Blastomycosis-like pyoderma is a form of pyoderma which elicits an impressive verrucous epidermal reaction and draining sinus. Various bacteria have been implicated as possible causative organisms.
In blastomycosis-like pyoderma, sections usually show a broad verrucous lesion with epidermal papillomatosis which may resemble a keratoacanthoma (figure 1). There may be surface erosion and suppuration (figure 2). Numerous cystic spaces connect with the surface via draining sinuses (figure 3). There may be a pseudo-infiltrative growth pattern as the regenerative epithelium mimics an invasive squamous cell carcinoma (figure 4). Neutrophilic collections are present in the dermis and within squamous islands (figures 5, 6).

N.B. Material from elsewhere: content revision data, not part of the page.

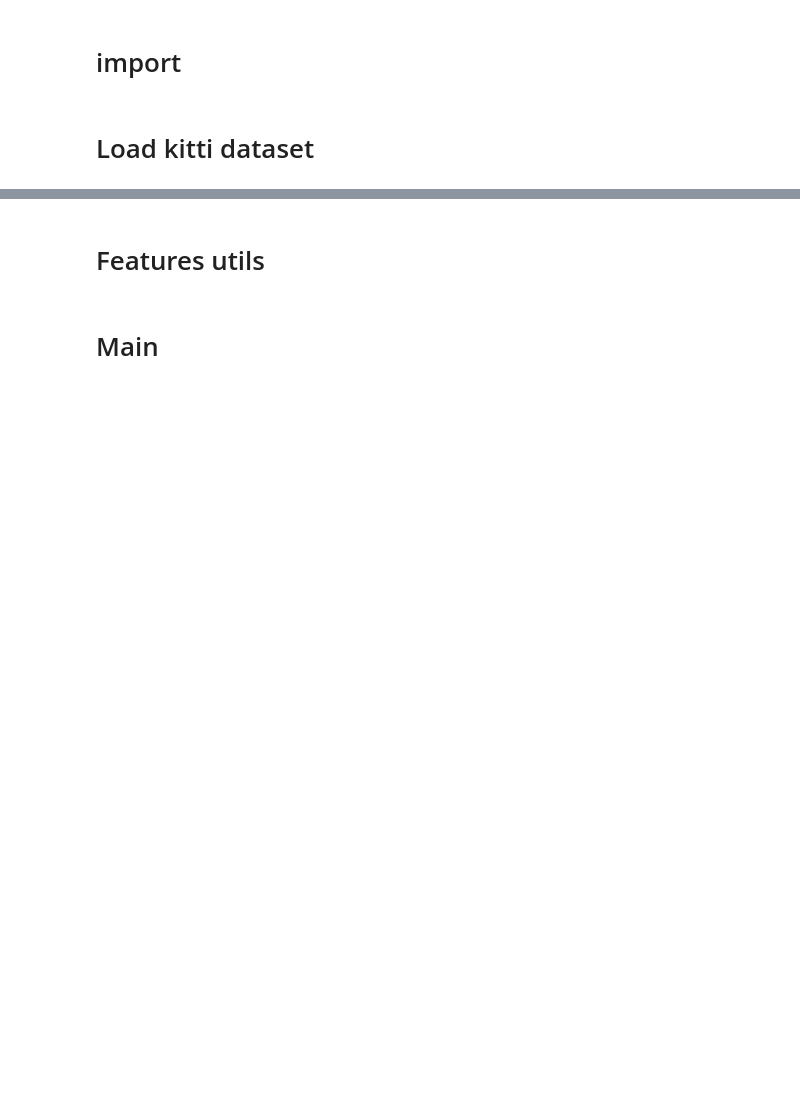
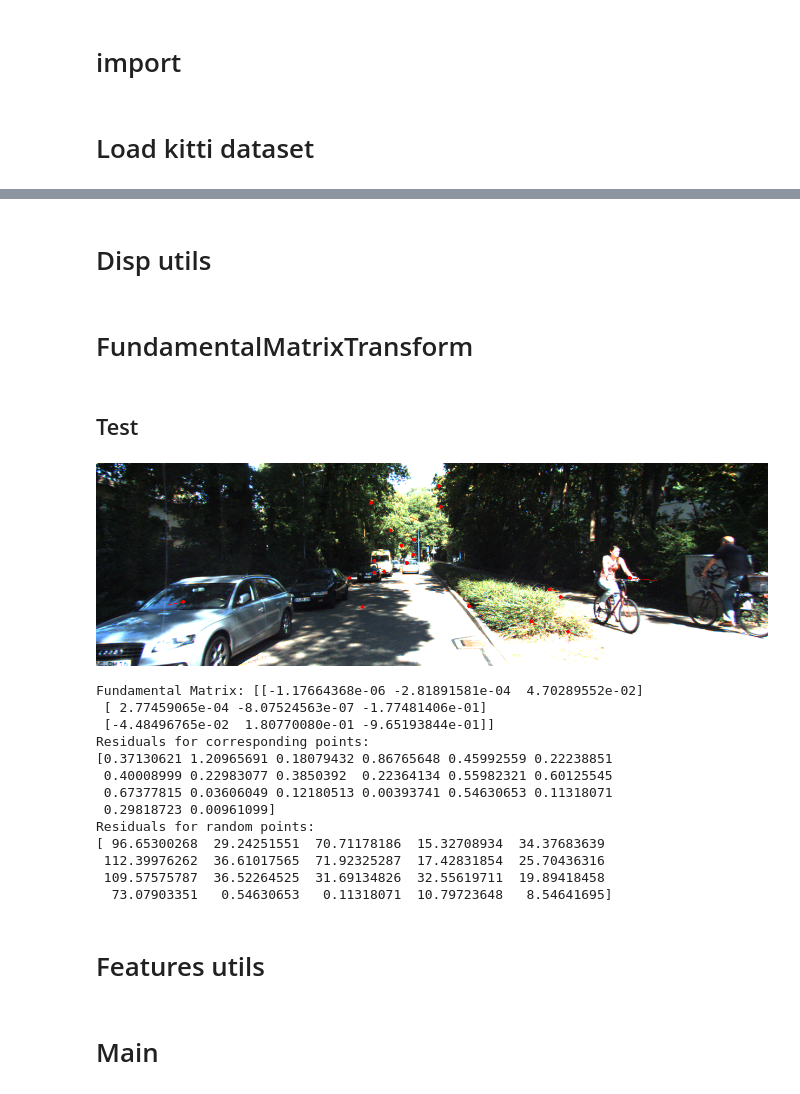
Before and after one commit to aditya-shriwastava/colab-notebooks, a Jupyter notebook: visual_odometry.ipynb, the cells around one changed output, grey strips where cells are left out. Cells and saved outputs as stored; diff of their text form; code cells hidden in the pictures; blank space fills up the shorter version.

```diff
--- a/visual_odometry.ipynb
+++ b/visual_odometry.ipynb
@@ -51,0 +64,13 @@ kitti_imgs = np.array([cv2.imread(img_file_path) for img_file_path in imgs_file_
+# %% [markdown]
+# Disp utils
+# %%
+def disp(img_tn1, kps_tn1, kps_t):
+  disp_img = img_tn1.copy()
+  for kp_tn1, kp_t in zip(kps_tn1, kps_t):
+    start_point = tuple(kp_tn1)
+    end_point = tuple(kp_t)
+    disp_img = cv2.circle(disp_img, start_point, 2, (0, 0, 255), 2)
+    disp_img = cv2.line(disp_img, start_point, end_point, (0, 0, 255), 1)
+  cv2_imshow(disp_img)
+# %% [markdown]
+# FundamentalMatrixTransform
@@ -52,2 +120,43 @@ kitti_imgs = np.array([cv2.imread(img_file_path) for img_file_path in imgs_file_
+# %% [markdown]
+## Test
+# %%
+img_tn1 = kitti_imgs[0]
+img_t = kitti_imgs[1]
+
+# Ground truth corresponding Keypoints in img_tn1 and img_t
+kps_tn1 = np.array([[838,233],[508,73],[514,180],[468,212],[587,141],[492,265],[986,212],[633, 42],[872,311],[544,124],
+                    [804,292],[858,247],[689,264],[161,256],[574,184],[637,80],[532,200],[514,202],[564,152],[586,169]])
+
+kps_t = np.array([[ 848,235],[506,72],[512,180],[462,212],[587,141],[486,268],[1037,217],[632,39],[886,317],[542,124],
+                  [814,298],[867,249],[690,267],[131,262],[572,184],[636,79],[528,200],[512,202],[564,152],[585,169]])
+
+disp(img_tn1, kps_tn1, kps_t)
+
+F = FundamentalMatrixTransform()
+F.estimate(kps_tn1, kps_t)
+
+print(f"Fundamental Matrix: {F.F}")
+
+print("Residuals for corresponding points:")
+print(F.residuals(kps_tn1, kps_t))
+
+print("Residuals for random points:")
+permutation = np.random.choice(range(20), replace=False, size=20)
+print(F.residuals(kps_tn1, kps_t[permutation]))
+# %% [output]
+[figure, added]
+Fundamental Matrix: [[-1.17664368e-06 -2.81891581e-04  4.70289552e-02]
+ [ 2.77459065e-04 -8.07524563e-07 -1.77481406e-01]
+ [-4.48496765e-02  1.80770080e-01 -9.65193844e-01]]
+Residuals for corresponding points:
+[0.37130621 1.20965691 0.18079432 0.86765648 0.45992559 0.22238851
+ 0.40008999 0.22983077 0.3850392  0.22364134 0.55982321 0.60125545
+ 0.67377815 0.03606049 0.12180513 0.00393741 0.54630653 0.11318071
+ 0.29818723 0.00961099]
+Residuals for random points:
+[ 96.65300268  29.24251551  70.71178186  15.32708934  34.37683639
+ 112.39976262  36.61017565  71.92325287  17.42831854  25.70436316
+ 109.57575787  36.52264525  31.69134826  32.55619711  19.89418458
+  73.07903351   0.54630653   0.11318071  10.79723648   8.54641695]
 # %% [markdown]
 # Features utils
```
Also changed, not shown: parts of 8 cells of this notebook.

Blastomycosis-like pyoderma pathology
Gram stain and culture studies may reveal bacteria. Staphylococcus aureus is the most frequent causative agent.
Keratoacanthoma – The surface epithelial hyperplasia may be difficult to distinguish from a keratoacanthoma.
Blastomycosis – The reaction pattern is very similar. Special stains for fungal forms should be performed.
Atypical mycobacterial infection/sporotrichosis — these infections may also cause a massive epidermal response. Searching for the causative organisms and correlation with the cultures results can be helpful.
Actinic comedonal plaque — may represent a later stage of blastomycosis-like pyoderma. The inflammation is typically less striking and there is usually impressive solar elastosis.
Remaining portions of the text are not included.